__Records for the task__.
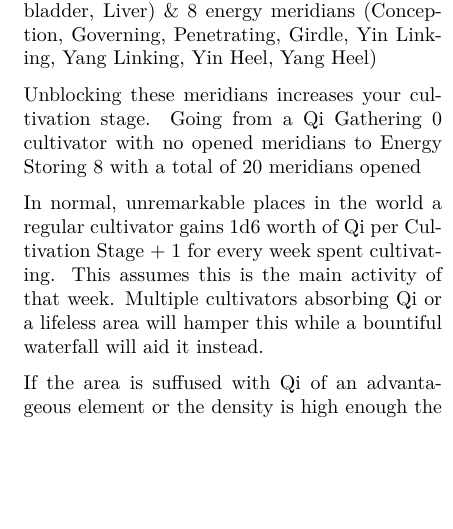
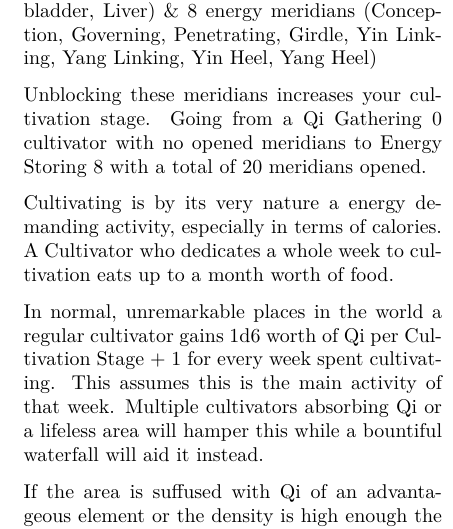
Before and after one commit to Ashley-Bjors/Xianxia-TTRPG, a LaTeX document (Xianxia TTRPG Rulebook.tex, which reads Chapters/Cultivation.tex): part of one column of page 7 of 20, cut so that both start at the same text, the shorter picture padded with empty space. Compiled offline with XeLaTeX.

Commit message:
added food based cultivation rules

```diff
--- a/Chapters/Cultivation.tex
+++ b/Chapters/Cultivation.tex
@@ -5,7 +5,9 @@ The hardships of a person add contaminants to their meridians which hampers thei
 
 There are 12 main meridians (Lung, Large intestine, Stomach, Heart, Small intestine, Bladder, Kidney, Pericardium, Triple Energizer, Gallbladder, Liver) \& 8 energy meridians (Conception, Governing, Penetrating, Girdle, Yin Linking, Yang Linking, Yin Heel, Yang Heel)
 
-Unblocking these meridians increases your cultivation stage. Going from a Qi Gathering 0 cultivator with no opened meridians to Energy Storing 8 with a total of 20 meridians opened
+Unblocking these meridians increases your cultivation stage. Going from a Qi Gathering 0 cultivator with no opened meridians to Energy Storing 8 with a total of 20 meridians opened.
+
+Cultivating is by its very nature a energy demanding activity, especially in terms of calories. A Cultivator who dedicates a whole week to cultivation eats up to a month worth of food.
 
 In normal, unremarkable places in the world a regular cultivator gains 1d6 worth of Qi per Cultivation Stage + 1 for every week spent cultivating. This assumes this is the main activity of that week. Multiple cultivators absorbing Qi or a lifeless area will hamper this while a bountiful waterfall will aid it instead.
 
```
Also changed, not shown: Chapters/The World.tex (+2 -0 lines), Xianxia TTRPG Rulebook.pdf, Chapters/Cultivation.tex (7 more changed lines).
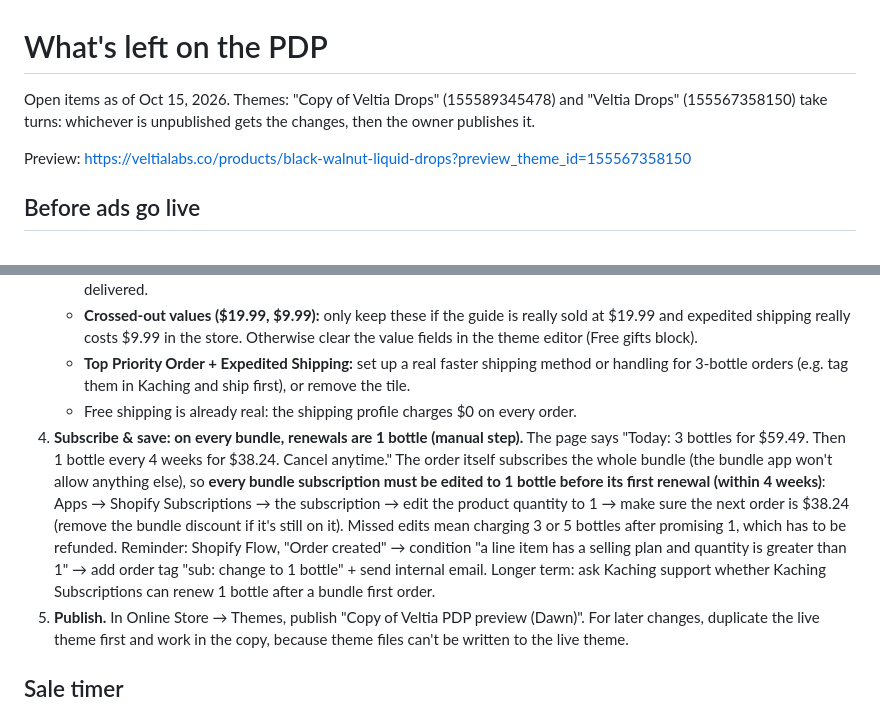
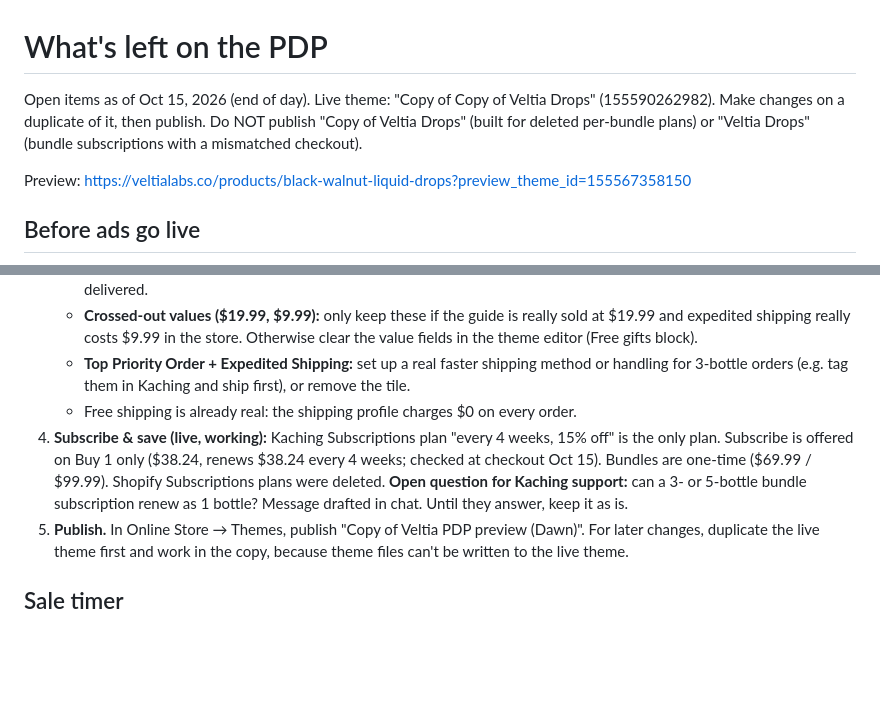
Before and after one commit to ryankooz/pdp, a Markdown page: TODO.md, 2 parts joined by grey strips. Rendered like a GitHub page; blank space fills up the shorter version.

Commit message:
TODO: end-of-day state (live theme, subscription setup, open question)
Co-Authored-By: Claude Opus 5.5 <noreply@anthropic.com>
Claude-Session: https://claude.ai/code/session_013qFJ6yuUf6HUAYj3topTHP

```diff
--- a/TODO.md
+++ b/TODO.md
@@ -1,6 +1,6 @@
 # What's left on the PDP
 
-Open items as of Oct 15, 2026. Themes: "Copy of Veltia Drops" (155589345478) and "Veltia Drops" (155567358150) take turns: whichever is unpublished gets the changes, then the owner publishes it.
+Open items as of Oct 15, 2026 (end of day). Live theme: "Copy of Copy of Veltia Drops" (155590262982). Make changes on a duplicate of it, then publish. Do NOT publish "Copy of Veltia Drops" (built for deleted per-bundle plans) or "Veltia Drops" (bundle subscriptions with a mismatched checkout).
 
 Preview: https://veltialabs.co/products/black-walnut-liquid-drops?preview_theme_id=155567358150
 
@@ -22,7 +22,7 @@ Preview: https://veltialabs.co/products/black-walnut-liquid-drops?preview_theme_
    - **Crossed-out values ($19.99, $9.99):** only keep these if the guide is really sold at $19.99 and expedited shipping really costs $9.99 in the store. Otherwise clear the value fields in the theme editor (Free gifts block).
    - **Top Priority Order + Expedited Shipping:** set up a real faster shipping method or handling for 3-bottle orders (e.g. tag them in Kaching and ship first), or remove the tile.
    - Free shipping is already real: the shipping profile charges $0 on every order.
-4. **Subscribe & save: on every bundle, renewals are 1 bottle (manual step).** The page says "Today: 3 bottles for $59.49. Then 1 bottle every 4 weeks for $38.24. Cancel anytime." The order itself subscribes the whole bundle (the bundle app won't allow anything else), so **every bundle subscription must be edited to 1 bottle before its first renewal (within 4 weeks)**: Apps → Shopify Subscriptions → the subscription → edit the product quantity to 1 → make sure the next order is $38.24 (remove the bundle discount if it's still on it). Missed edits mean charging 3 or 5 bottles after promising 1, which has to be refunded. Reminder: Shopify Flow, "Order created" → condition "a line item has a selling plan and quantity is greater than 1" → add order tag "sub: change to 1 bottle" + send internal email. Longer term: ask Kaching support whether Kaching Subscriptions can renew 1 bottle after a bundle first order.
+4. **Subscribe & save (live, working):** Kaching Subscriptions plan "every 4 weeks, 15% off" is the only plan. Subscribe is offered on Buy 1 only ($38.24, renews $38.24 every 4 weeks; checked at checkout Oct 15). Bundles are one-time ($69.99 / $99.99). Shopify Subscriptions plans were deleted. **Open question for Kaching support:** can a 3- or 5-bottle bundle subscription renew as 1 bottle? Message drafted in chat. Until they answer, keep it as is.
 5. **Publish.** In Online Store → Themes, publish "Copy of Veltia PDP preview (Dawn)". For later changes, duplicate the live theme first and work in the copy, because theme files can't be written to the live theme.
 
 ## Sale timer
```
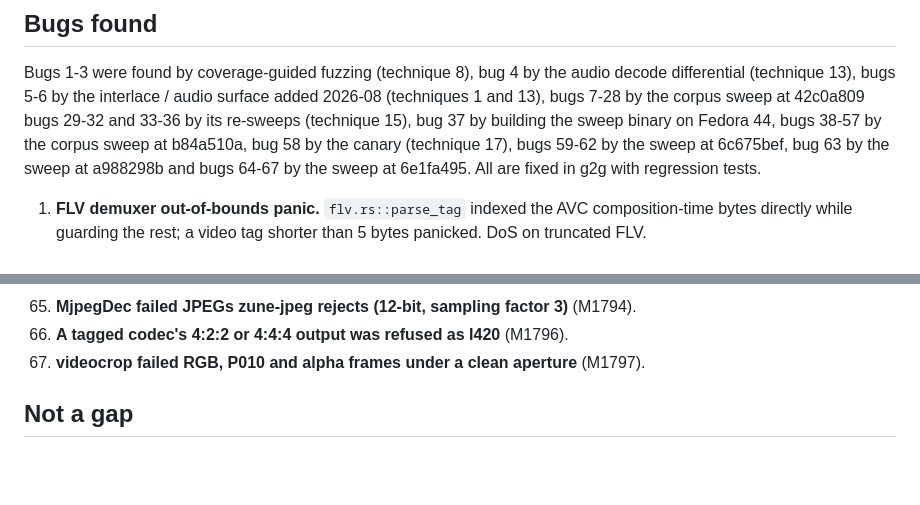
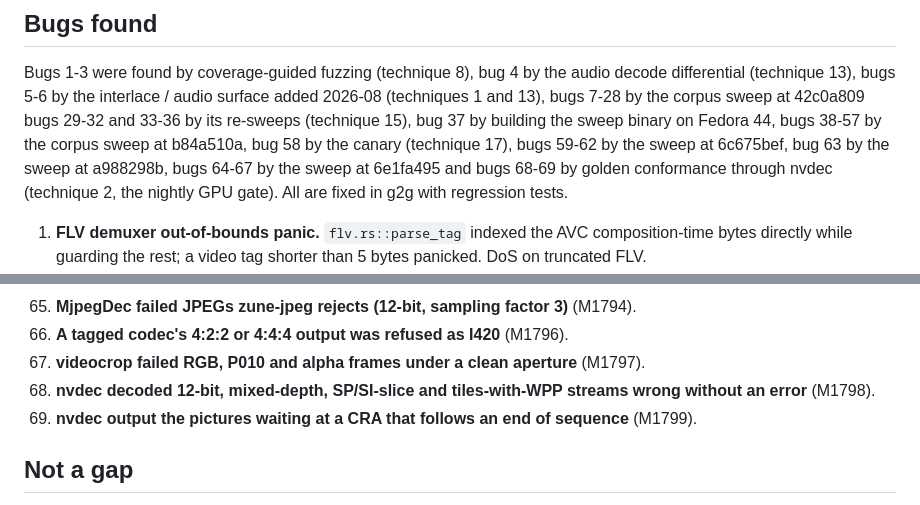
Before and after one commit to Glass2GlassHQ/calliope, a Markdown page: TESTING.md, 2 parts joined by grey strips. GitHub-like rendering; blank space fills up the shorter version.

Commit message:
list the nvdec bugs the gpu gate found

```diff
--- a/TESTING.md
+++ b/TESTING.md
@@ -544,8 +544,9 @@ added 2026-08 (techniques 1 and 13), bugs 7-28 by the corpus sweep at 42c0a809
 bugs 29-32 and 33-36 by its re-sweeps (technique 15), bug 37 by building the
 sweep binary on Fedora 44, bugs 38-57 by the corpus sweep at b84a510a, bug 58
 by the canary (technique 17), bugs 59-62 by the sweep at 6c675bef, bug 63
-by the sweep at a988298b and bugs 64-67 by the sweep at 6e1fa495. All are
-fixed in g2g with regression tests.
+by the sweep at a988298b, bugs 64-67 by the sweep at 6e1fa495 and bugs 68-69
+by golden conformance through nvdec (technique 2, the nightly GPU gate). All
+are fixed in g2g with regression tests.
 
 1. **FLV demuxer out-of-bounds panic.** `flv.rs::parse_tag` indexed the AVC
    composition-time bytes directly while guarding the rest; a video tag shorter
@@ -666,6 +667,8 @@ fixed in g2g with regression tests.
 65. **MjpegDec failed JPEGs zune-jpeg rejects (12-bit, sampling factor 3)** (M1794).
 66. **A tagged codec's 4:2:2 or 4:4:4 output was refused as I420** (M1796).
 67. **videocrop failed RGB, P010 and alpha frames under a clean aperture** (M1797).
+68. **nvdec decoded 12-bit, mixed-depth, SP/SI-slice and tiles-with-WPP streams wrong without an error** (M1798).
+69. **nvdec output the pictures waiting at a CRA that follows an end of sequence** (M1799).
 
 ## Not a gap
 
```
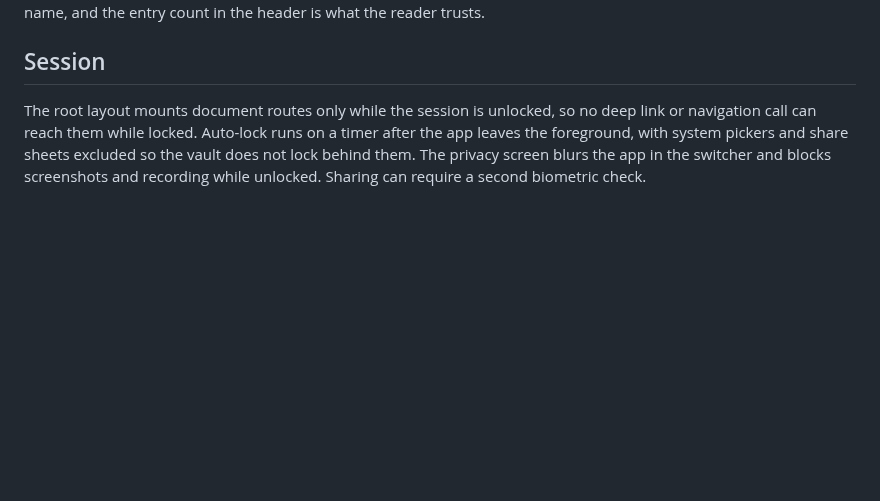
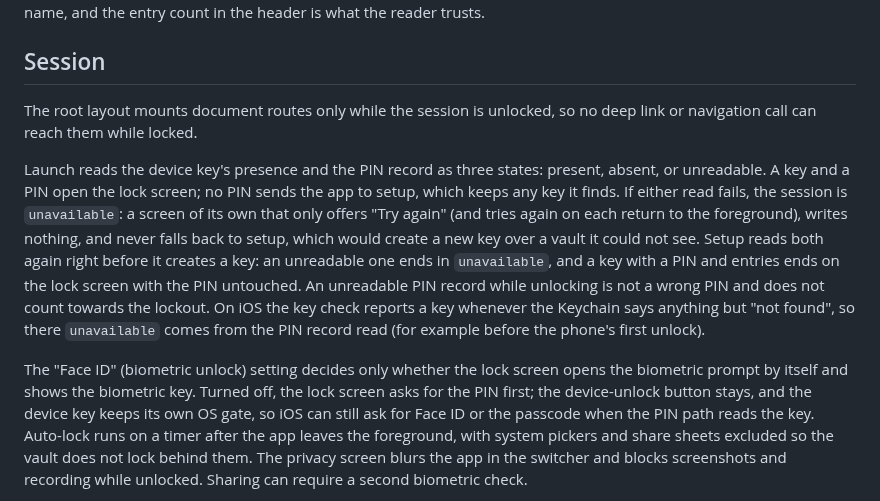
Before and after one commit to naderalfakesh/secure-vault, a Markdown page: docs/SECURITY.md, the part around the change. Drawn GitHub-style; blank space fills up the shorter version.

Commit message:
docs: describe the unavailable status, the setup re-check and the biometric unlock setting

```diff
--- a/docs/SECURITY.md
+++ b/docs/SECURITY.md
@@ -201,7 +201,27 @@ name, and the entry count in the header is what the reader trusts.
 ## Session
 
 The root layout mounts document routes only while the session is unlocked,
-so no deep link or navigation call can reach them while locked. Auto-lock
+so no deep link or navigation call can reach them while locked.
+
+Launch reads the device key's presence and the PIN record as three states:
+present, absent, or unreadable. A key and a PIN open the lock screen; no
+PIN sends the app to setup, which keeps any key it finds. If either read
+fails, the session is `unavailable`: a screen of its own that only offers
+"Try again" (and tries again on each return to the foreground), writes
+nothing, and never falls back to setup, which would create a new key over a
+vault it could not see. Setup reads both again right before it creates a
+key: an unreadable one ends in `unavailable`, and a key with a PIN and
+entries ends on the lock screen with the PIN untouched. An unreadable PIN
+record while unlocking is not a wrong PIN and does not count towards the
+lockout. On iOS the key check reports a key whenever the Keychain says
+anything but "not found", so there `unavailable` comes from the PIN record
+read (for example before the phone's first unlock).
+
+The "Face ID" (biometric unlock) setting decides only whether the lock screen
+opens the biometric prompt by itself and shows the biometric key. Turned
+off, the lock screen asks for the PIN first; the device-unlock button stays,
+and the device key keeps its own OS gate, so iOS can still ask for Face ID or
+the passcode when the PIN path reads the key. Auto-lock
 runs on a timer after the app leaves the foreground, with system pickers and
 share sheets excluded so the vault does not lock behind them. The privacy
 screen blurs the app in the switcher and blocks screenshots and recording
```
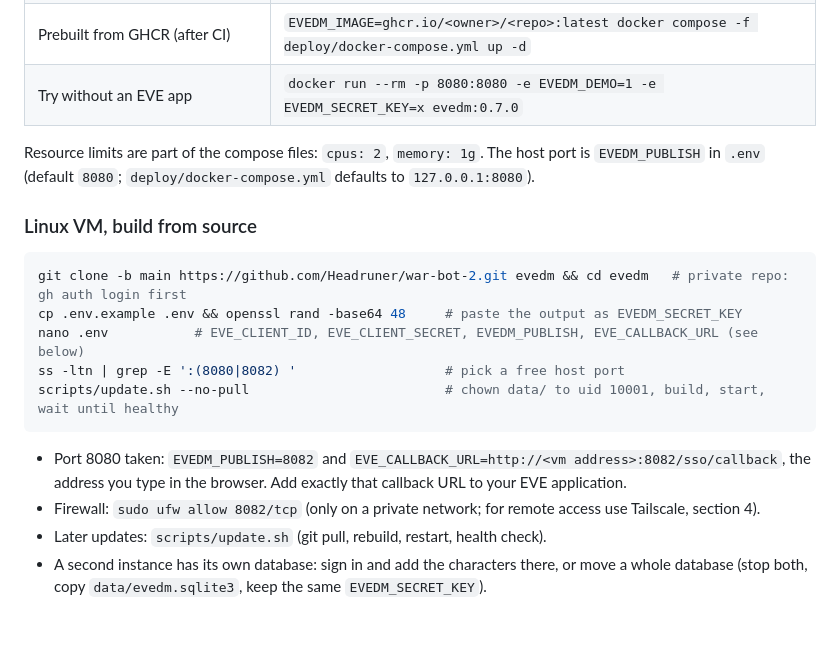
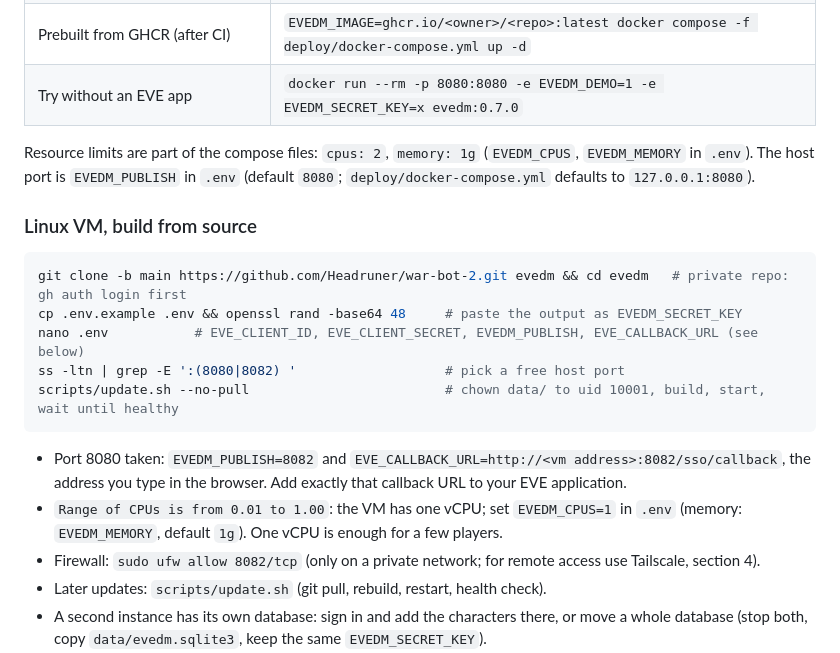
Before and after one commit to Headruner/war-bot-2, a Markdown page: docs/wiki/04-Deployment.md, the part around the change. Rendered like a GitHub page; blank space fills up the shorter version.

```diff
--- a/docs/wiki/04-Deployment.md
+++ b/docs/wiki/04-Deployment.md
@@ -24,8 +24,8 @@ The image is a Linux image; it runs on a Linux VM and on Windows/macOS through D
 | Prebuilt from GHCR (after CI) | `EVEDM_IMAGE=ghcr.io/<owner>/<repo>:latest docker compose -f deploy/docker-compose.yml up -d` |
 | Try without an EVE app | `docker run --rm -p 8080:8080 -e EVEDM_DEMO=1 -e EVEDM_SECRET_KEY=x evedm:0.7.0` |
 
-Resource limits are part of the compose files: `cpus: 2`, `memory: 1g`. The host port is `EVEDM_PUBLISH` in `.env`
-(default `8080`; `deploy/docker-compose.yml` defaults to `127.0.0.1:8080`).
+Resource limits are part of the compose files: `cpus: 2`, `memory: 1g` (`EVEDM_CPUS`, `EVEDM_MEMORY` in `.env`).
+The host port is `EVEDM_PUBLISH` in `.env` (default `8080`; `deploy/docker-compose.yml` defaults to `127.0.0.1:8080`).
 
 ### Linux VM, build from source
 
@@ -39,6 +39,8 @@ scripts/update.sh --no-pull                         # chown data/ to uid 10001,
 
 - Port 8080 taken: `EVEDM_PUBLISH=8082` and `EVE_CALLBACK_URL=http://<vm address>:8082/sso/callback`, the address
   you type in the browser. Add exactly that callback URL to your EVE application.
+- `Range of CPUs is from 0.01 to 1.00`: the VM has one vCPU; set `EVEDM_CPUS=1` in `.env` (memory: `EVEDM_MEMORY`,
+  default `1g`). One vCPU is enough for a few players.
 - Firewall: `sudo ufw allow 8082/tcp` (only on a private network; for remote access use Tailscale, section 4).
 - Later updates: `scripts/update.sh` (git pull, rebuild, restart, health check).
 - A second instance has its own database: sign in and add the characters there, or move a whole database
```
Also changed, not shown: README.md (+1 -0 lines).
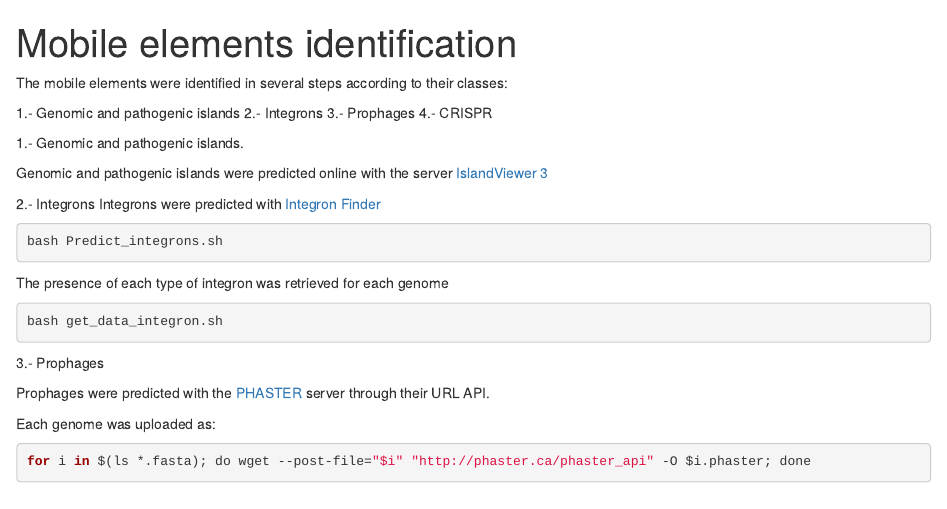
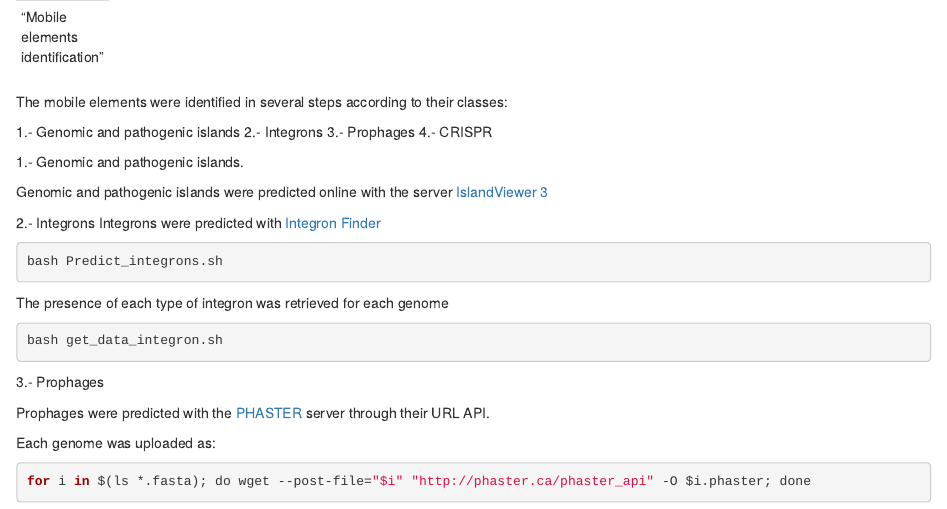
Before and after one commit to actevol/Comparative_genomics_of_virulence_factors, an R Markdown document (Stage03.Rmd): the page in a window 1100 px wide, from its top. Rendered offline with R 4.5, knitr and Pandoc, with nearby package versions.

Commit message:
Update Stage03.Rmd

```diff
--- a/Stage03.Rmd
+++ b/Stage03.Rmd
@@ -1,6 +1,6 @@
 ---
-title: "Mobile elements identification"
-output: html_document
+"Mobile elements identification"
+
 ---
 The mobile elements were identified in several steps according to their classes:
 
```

__Work instruction__.
Reproduce each line of the material that mentions "nvdec".

__Result for this task__.
list the nvdec bugs the gpu gate found
+by golden conformance through nvdec (technique 2, the nightly GPU gate). All
+68. **nvdec decoded 12-bit, mixed-depth, SP/SI-slice and tiles-with-WPP streams wrong without an error** (M1798).
+69. **nvdec output the pictures waiting at a CRA that follows an end of sequence** (M1799).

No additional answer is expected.